Record set Block Start

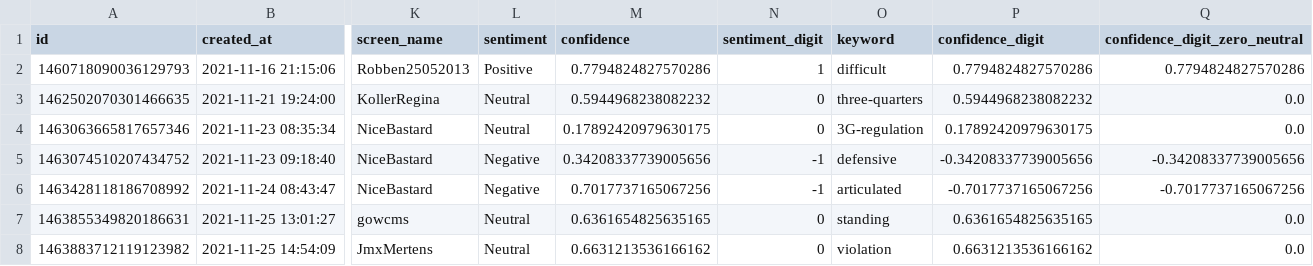
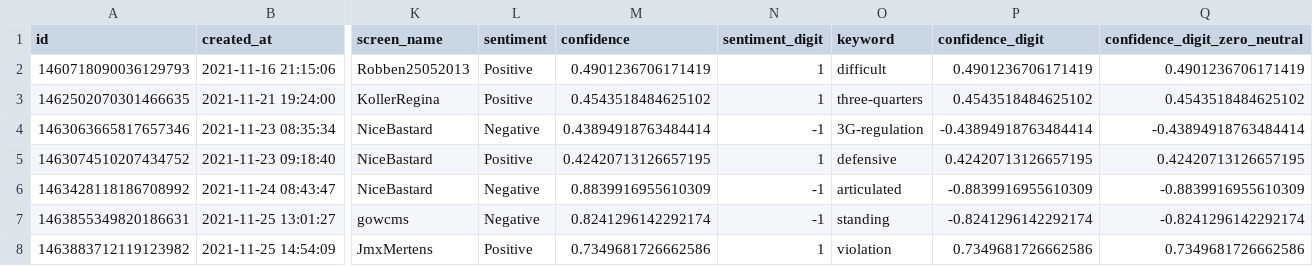
Before and after one commit to megnergit/MunichBusService_Heroku_S2, a CSV file: data_innen/mbs_pn.csv, drawn as a sheet; only a part is shown, gaps mark what is left out; the diff covers the shown part only; the diff names each change by its address in the sheet, - before the commit and + after, or states it on an @@ line.

```diff
--- a/data_innen/mbs_pn.csv
+++ b/data_innen/mbs_pn.csv
-M2 (confidence): 0.7794824827570286
+M2 (confidence): 0.4901236706171419
-P2 (confidence_digit): 0.7794824827570286
+P2 (confidence_digit): 0.4901236706171419
-Q2 (confidence_digit_zero_neutral): 0.7794824827570286
+Q2 (confidence_digit_zero_neutral): 0.4901236706171419
-L3 (sentiment): Neutral
+L3 (sentiment): Positive
-M3 (confidence): 0.5944968238082232
+M3 (confidence): 0.4543518484625102
-N3 (sentiment_digit): 0
+N3 (sentiment_digit): 1
-P3 (confidence_digit): 0.5944968238082232
+P3 (confidence_digit): 0.4543518484625102
-Q3 (confidence_digit_zero_neutral): 0.0
+Q3 (confidence_digit_zero_neutral): 0.4543518484625102
-L4 (sentiment): Neutral
+L4 (sentiment): Negative
-M4 (confidence): 0.17892420979630175
+M4 (confidence): 0.43894918763484414
-N4 (sentiment_digit): 0
+N4 (sentiment_digit): -1
-P4 (confidence_digit): 0.17892420979630175
+P4 (confidence_digit): -0.43894918763484414
-Q4 (confidence_digit_zero_neutral): 0.0
+Q4 (confidence_digit_zero_neutral): -0.43894918763484414
-L5 (sentiment): Negative
+L5 (sentiment): Positive
-M5 (confidence): 0.34208337739005656
+M5 (confidence): 0.42420713126657195
-N5 (sentiment_digit): -1
+N5 (sentiment_digit): 1
-P5 (confidence_digit): -0.34208337739005656
+P5 (confidence_digit): 0.42420713126657195
-Q5 (confidence_digit_zero_neutral): -0.34208337739005656
+Q5 (confidence_digit_zero_neutral): 0.42420713126657195
-M6 (confidence): 0.7017737165067256
+M6 (confidence): 0.8839916955610309
-P6 (confidence_digit): -0.7017737165067256
+P6 (confidence_digit): -0.8839916955610309
-Q6 (confidence_digit_zero_neutral): -0.7017737165067256
+Q6 (confidence_digit_zero_neutral): -0.8839916955610309
-L7 (sentiment): Neutral
+L7 (sentiment): Negative
-M7 (confidence): 0.6361654825635165
+M7 (confidence): 0.8241296142292174
-N7 (sentiment_digit): 0
+N7 (sentiment_digit): -1
-P7 (confidence_digit): 0.6361654825635165
+P7 (confidence_digit): -0.8241296142292174
-Q7 (confidence_digit_zero_neutral): 0.0
+Q7 (confidence_digit_zero_neutral): -0.8241296142292174
-L8 (sentiment): Neutral
+L8 (sentiment): Positive
-M8 (confidence): 0.6631213536166162
+M8 (confidence): 0.7349681726662586
-N8 (sentiment_digit): 0
+N8 (sentiment_digit): 1
-P8 (confidence_digit): 0.6631213536166162
+P8 (confidence_digit): 0.7349681726662586
-Q8 (confidence_digit_zero_neutral): 0.0
+Q8 (confidence_digit_zero_neutral): 0.7349681726662586
```
Also changed, not shown: 2 added rows and 33 edited cells elsewhere in this file, data/mbs_geo.csv, data/mbs_kex.csv, 9 other files.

Record set Block End

Task statement >>
Go through the records above and return each line in which the word "file" occurs.

Finished exercise >>
Before and after one commit to megnergit/MunichBusService_Heroku_S2, a CSV file: data_innen/mbs_pn.csv, drawn as a sheet; only a part is shown, gaps mark what is left out; the diff covers the shown part only; the diff names each change by its address in the sheet, - before the commit and + after, or states it on an @@ line.
Also changed, not shown: 2 added rows and 33 edited cells elsewhere in this file, data/mbs_geo.csv, data/mbs_kex.csv, 9 other files.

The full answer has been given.